This past week, Connie and I spent most of our time learning the ins-and-outs of Wax. My primary activity was geared toward how to change the website’s style. Working with Wax brought up some key challenges related to technology choices into focus.
Sometimes when you’re working on a web development project with a small team, progress often takes longer than you think to start, but progresses faster than expected. As much as the ideal of iterative work lives on in project planning, most of our progress has some in fits and starts. Part of the slowness to is learning new domains, as required by sourcing the visual media for our archive. But another aspect, a focus of this post, has been learning technical tool from scratch.
While the Wax documentation owns up to a learning curve being “best suited for folks who are willing to take on some technical responsibility in exchange for a lot of flexibility,” the nature of statically generated site engines is that complexity is kept as minimal as possible. In fact, a Wax workflow image represents a basic explanation of how a Wax site as built. What I didn’t anticipate was the complication of additional framework/tools bundled with this particular library.
One example that we stumbled on several times during the stylistic changes was the inheritabilty of CSS/Sass used via Bootstrap. For two people with limited front end development experience, it’s hard to understand where to change fonts, colors for background, hover-overs links and text. The documentation suggests forking the Wax demo project from their repository then “clobbering” the collection using RAKE. These actions yield a complete, working set of styling and interactivity for the website with Bootstrap, but no straight forward landing spot for the new archivist without frontend design skills to update the design of their new website.
There are three Sass files in two directories that determine the CSS compiled when the site is generated.
All three of these files interact and depend on each other in different ways. A couple of times during this week, we struggled to understand exactly how the update a font, or a hover over color. Should we update the
font-family? What about the
$body-text variable created via Sass? At best, we got a compile time error when we forget to add a semicolon. We were able to make stylistic changes in the end, but if we need to make additional changes, we might not exactly remember what we did, and whether or not all of the steps we took were necessary in the end.
Some other struggles came up beyond changing styles. We still haven’t discovered why about 20% of the images we’ve uploaded don’t render on our website. Debugging this is a challenge given the size of the Wax project.
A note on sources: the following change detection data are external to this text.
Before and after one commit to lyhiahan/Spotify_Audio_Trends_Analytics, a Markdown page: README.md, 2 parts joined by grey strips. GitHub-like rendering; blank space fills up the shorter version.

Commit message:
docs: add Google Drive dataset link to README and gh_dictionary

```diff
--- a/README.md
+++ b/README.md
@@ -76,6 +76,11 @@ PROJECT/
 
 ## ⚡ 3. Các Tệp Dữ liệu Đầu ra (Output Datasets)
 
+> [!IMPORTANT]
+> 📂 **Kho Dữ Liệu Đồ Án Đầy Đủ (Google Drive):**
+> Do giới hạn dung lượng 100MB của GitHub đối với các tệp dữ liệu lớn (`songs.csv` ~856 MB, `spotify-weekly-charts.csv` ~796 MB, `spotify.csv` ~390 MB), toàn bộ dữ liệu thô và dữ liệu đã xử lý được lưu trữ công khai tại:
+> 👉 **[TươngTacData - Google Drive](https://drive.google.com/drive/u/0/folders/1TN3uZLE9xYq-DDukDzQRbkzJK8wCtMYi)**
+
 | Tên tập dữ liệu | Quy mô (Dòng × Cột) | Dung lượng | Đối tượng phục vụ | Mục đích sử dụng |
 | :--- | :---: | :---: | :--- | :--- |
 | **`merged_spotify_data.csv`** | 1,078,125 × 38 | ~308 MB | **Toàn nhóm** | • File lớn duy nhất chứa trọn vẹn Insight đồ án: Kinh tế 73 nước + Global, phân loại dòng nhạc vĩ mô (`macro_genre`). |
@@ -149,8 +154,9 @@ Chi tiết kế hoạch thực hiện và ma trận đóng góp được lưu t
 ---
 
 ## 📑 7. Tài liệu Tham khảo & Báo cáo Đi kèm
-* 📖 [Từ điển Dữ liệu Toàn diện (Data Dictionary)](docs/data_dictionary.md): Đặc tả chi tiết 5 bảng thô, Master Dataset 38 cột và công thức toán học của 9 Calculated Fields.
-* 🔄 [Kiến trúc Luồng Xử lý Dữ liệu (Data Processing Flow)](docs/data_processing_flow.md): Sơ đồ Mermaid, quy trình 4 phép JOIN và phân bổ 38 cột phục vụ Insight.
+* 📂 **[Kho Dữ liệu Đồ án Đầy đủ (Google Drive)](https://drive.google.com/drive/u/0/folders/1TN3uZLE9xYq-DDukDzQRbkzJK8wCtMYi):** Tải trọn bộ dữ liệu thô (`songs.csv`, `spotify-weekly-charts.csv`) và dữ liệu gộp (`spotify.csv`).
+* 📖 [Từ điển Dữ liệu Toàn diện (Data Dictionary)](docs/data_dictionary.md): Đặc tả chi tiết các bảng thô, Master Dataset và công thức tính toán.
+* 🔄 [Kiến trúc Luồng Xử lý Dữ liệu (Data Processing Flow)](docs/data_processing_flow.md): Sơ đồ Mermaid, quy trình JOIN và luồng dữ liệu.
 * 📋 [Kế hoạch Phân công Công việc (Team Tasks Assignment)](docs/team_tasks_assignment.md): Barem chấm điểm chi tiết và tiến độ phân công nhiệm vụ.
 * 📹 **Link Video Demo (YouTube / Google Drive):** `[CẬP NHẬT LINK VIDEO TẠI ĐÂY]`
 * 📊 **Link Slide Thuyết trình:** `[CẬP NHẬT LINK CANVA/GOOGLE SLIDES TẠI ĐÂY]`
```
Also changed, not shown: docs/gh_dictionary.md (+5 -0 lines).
Another slate of problems we didn’t foresee are related to performance from a developer perspective. From start to finish, generating the collection takes over two hours! If you add or remove images from a collection, it’s required to rebuild the entire collection, triggering a long process working through +500 images. In a similar vein, generating the static website currently takes more than twenty seconds locally, and six and a half minutes to be deployed. I consulted a friend who formerly used Jekyll for their personal development blog, and they claimed it told four hours to build two years worth of posts. My hunch is that this is related to Digital Humanities comfortability in shipping prototypes and smaller projects, and that our collection is a little too large for Jekyll generator, being built in Ruby, a relatively slow interpretative language. These performance issues almost led to us shifting our archive over to Hugo, a static site generator build in Go , which would ameliorate any performance issues, but we decided against it due to time constraints and the introduction to yet another topic to learn about.
As mentioned before, we will likely scale down the types of media available on the archive. Given the performance issues, we wouldn’t want to experiment heavily with embedding videos, and will opt to include those on a resources page with appropriate links. I suspect we’ll be learning more about the ins-and-outs of Bootstrap, CSS, and Sass for the next week to continue to form the website appropriately given our content. We also need to focus on furnishing the appropriate context and text for the archive to give vistors a sense of themes and purpose of the website sooner rather than later. I’m still confident we will meet our shipping date in two weeks, just that it will be a rough draft we’ll need to polish in the remaining two weeks of the class.